Speaker 1: 03:54 now in announcing the new rule this morning, Ken Cuccinelli, the acting director of the u s citizenship and Immigration Service says the purpose of the move is to ensure that immigrants do not become dependent on the government
Speaker 3: 04:08 through the public charge rule. President Trump's administration is reinforcing the ideals of self-sufficiency and personal responsibility, ensuring that immigrants are able to support themselves and become successful here in America.
Speaker 1: 04:24 How do you respond to lean to him and others who share that sentiment?
Speaker 2: 04:28 Yeah, I think this is, um, this is very conflicting. I think with the values that we have as a country. Like I was mentioning earlier, we are a country that, you know, we all work hard. We, we know that every American works hard every day to be able to do the best that they can, right? We are in a country that though we have a promise that doesn't matter in which, uh, how the conditions in which you were born, right? That that one day, if you work hard, you can make a great life. Yet, um, we all know that there are times where, where that's hard, right? We all, and if it's not us, someone in our family at one point had, had been or had been in a position where, where they just need an extra hand, right? It might be just a couple of weeks in my VF few months, right?

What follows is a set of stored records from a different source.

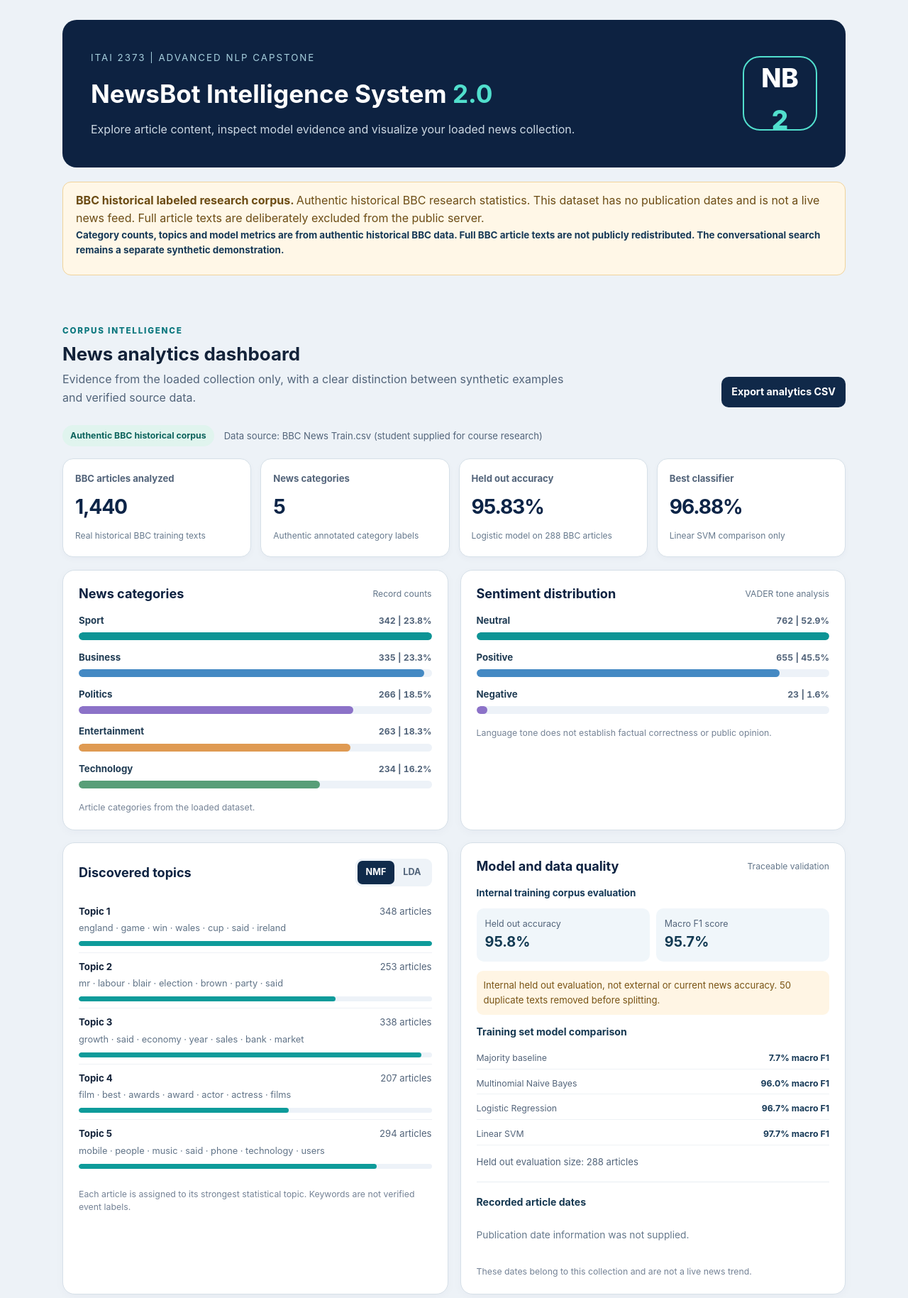
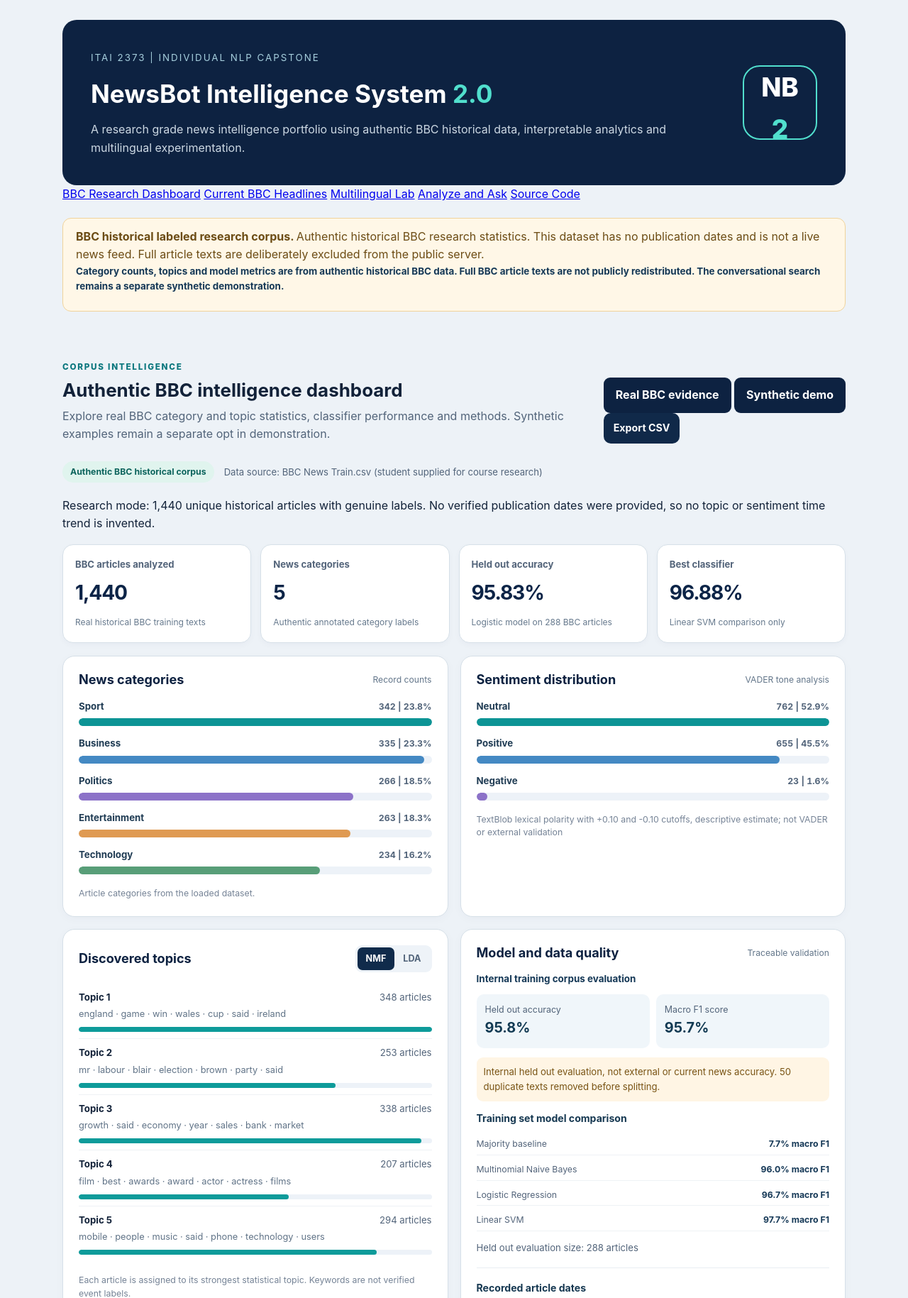
Before and after one commit to IdrisJunaidAI/NewsBot-Intelligence-System-2.0, a Flask app: page / in a window 1280 px wide. Shown: the top 1829 px of the page at 71% size. Run offline with Flask 3, Linux system fonts and the light colour scheme.

Commit message:
Redesign individual homepage around authentic BBC evidence and attributed live headline links

```diff
--- a/ITAI2373-NewsBot-Final/templates/index.html
+++ b/ITAI2373-NewsBot-Final/templates/index.html
@@ -8,17 +8,25 @@
   <link rel="stylesheet" href="/static/style.css?v=4">
   <link rel="stylesheet" href="/static/dashboard.css?v=4">
   <link rel="stylesheet" href="/static/multilingual.css?v=1">
+  <link rel="stylesheet" href="/static/bbc_portfolio.css?v=1">
 </head>
 <body>
 <div class="shell">
 <header>
   <div>
-    <small>ITAI 2373 | ADVANCED NLP CAPSTONE</small>
+    <small>ITAI 2373 | INDIVIDUAL NLP CAPSTONE</small>
     <h1>NewsBot Intelligence System <span>2.0</span></h1>
-    <p>Explore article content, inspect model evidence and visualize your loaded news collection.</p>
+    <p>A research grade news intelligence portfolio using authentic BBC historical data, interpretable analytics and multilingual experimentation.</p>
   </div>
   <div class="brand" aria-hidden="true">NB<span>2</span></div>
 </header>
+<nav class="portfolio-nav" aria-label="Site navigation">
+  <a href="#analytics_title">BBC Research Dashboard</a>
+  <a href="#bbc_news_heading">Current BBC Headlines</a>
+  <a href="#ml_title">Multilingual Lab</a>
+  <a href="#tools_title">Analyze and Ask</a>
+  <a href="https://github.com/IdrisJunaidAI/NewsBot-Intelligence-System-2.0" target="_blank" rel="noopener noreferrer">Source Code</a>
+</nav>
 <section id="corpus_notice" class="notice" aria-live="polite">
   <strong>Data integrity:</strong> Loading training corpus provenance. This application is not a live news service.
 </section>
@@ -26,12 +34,19 @@
   <div class="section-heading">
     <div>
       <small class="eyebrow">CORPUS INTELLIGENCE</small>
-      <h2 id="analytics_title">News analytics dashboard</h2>
-      <p>Evidence from the loaded collection only, with a clear distinction between synthetic examples and verified source data.</p>
+      <h2 id="analytics_title">Authentic BBC intelligence dashboard</h2>
+      <p>Explore real BBC category and topic statistics, classifier performance and methods. Synthetic examples remain a separate opt in demonstration.</p>
     </div>
-    <a class="export-link" id="export_link" href="/api/export/analytics.csv" download>Export analytics CSV</a>
+    <div class="dataset-toolbar">
+      <div class="dataset-switch" role="group" aria-label="Select analytics corpus">
+        <button type="button" class="dataset-option active" data-source="bbc" aria-pressed="true">Real BBC evidence</button>
+        <button type="button" class="dataset-option" data-source="demo" aria-pressed="false">Synthetic demo</button>
+      </div>
+      <a class="export-link" id="export_link" href="/api/export/analytics.csv?source=bbc" download>Export CSV</a>
+    </div>
   </div>
-  <div id="dashboard_status" class="dashboard-status" role="status" aria-live="polite">Loading corpus analytics…</div>
+  <div id="dashboard_status" class="dashboard-status" role="status" aria-live="polite">Loading real BBC analytics…</div>
+  <p class="dataset-explainer" id="dataset_method_note">BBC News Train.csv is an older labeled training corpus. It does not contain independently verified publication dates.</p>
   <div id="dashboard_kpis" class="dashboard-kpis" aria-label="News collection indicators"></div>
   <div class="analytics-grid">
     <section class="viz-card" aria-labelledby="category_chart_title">
@@ -42,7 +57,7 @@
     <section class="viz-card" aria-labelledby="sentiment_chart_title">
       <div class="viz-header"><h3 id="sentiment_chart_title">Sentiment distribution</h3><span>VADER tone analysis</span></div>
       <div id="sentiment_chart" class="chart-bars"></div>
-      <p class="chart-footnote">Language tone does not establish factual correctness or public opinion.</p>
+      <p class="chart-footnote" id="sentiment_method_note">Language tone does not establish factual correctness or public opinion.</p>
     </section>
     <section class="viz-card" aria-labelledby="topic_chart_title">
       <div class="viz-header"><h3 id="topic_chart_title">Discovered topics</h3>
@@ -65,6 +80,29 @@
   </div>
 </section>
 
+
+<section class="bbc-rss" aria-labelledby="bbc_news_heading">
+  <div class="section-heading">
+    <div>
+      <small class="eyebrow">LIVE HEADLINE LINKS · OFFICIAL BBC RSS</small>
+      <h2 id="bbc_news_heading">Current BBC News headlines</h2>
+      <p>This section displays current official RSS headline links, entirely separate from the historical research dataset. Full articles remain on BBC News.</p>
+    </div>
+    <a href="https://www.bbc.com/news" class="bbc-credit" target="_blank" rel="noopener noreferrer">Source: BBC News</a>
+  </div>
+  <div class="feed-toolbar">
+    <label for="bbc_channel">BBC feed</label>
+    <select id="bbc_channel" aria-label="Select BBC news section">
+      <option value="top">Top News</option><option value="technology">Technology</option>
+      <option value="business">Business</option><option value="world">World</option>
+      <option value="science">Science and Environment</option>
+    </select>
+    <button type="button" id="bbc_refresh">Refresh headlines</button>
+    <span id="bbc_feed_status" role="status" aria-live="polite">Connecting to BBC News RSS…</span>
+  </div>
+  <div id="bbc_headline_cards" class="bbc-headline-grid"></div>
+  <p class="feed-disclosure">BBC News attribution and direct source links are provided beside the headlines. This educational, noncommercial feed does not claim BBC endorsement or reproduce complete articles. If live RSS is unavailable, visit <a href="https://feeds.bbci.co.uk/news/rss.xml">BBC News RSS</a> directly.</p>
+</section>
 <section class="lang-lab" aria-labelledby="ml_title">
   <small class="eyebrow">MULTILINGUAL NLP LAB</small>
   <h2 id="ml_title">English, Spanish and French intelligence</h2>
@@ -112,13 +150,13 @@
       <p>Paste at least 30 characters. Category classification uses historical BBC training data; sentiment, entities, summary and topic weights are analyzed separately.</p>
       <label for="article">Article text</label>
       <textarea id="article" rows="9" maxlength="30000" placeholder="Paste a news article here..."></textarea>
-      <p class="hint">The BBC model is an educational classifier, not independent fact verification. Search results and dashboard corpus statistics remain synthetic.</p>
+      <p class="hint">Single article category classification uses real historical BBC training data. The topic suggestions and conversational search use a separate synthetic teaching corpus.</p>
       <button id="analyze" type="button">Analyze article</button>
       <div id="analyze_out" class="result" role="status" aria-live="polite">Analysis results will appear here.</div>
     </section>
     <section class="card">
       <h2>Ask your news collection</h2>
-      <p>Search, browse and summarize stored articles. Current headlines require a separate live news source.</p>
+      <p>Search and summarize the separate synthetic teaching collection. Use Current BBC Headlines above for actual news links.</p>
       <label for="query">Question about the loaded articles</label>
       <input id="query" placeholder="What articles discuss technology?">
       <div class="examples" aria-label="Example questions">
@@ -136,11 +174,12 @@
 </section>
 <footer>
   <span>Classification · LDA / NMF · Sentiment · Search · Language Detection · Summarization · Conversation</span>
-  <p>Educational NLP research prototype. Optional translation and multilingual embedding search are not enabled on this demonstration deployment.</p>
+  <p>Individual course portfolio. Real historical BBC research analytics and live RSS are separate. Multilingual MiniLM was evaluated in Google Colab; the hosted site uses lighter retrieval.</p>
 </footer>
 </div>
 <script src="/static/script.js?v=4"></script>
 <script src="/static/dashboard.js?v=4"></script>
 <script src="/static/multilingual.js?v=1"></script>
+<script src="/static/bbc_headlines.js?v=1"></script>
 </body>
 </html>
```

Speaker 2: 05:17 Where they just need that extra push, the ability to eat just one more day so they can continue searching for that job or continue going on pursuing their educational dreams, right? And what we're saying is that promise is for everyone but immigrants, right? That promise is for everyone. But those who who are coming in here seeking for that life, we're saying that somehow those of us who, who are here in this country, um, come first, right. And are the humanity or humanity and our values are, have a, have an end to it. And that ends when, when you are low income and you are an immigrant. I have been speaking with Lillian Serrano, she's chair of the San Diego Immigrants Rights consortium. And Lillian, thank you very much for your time. Thank you for having me.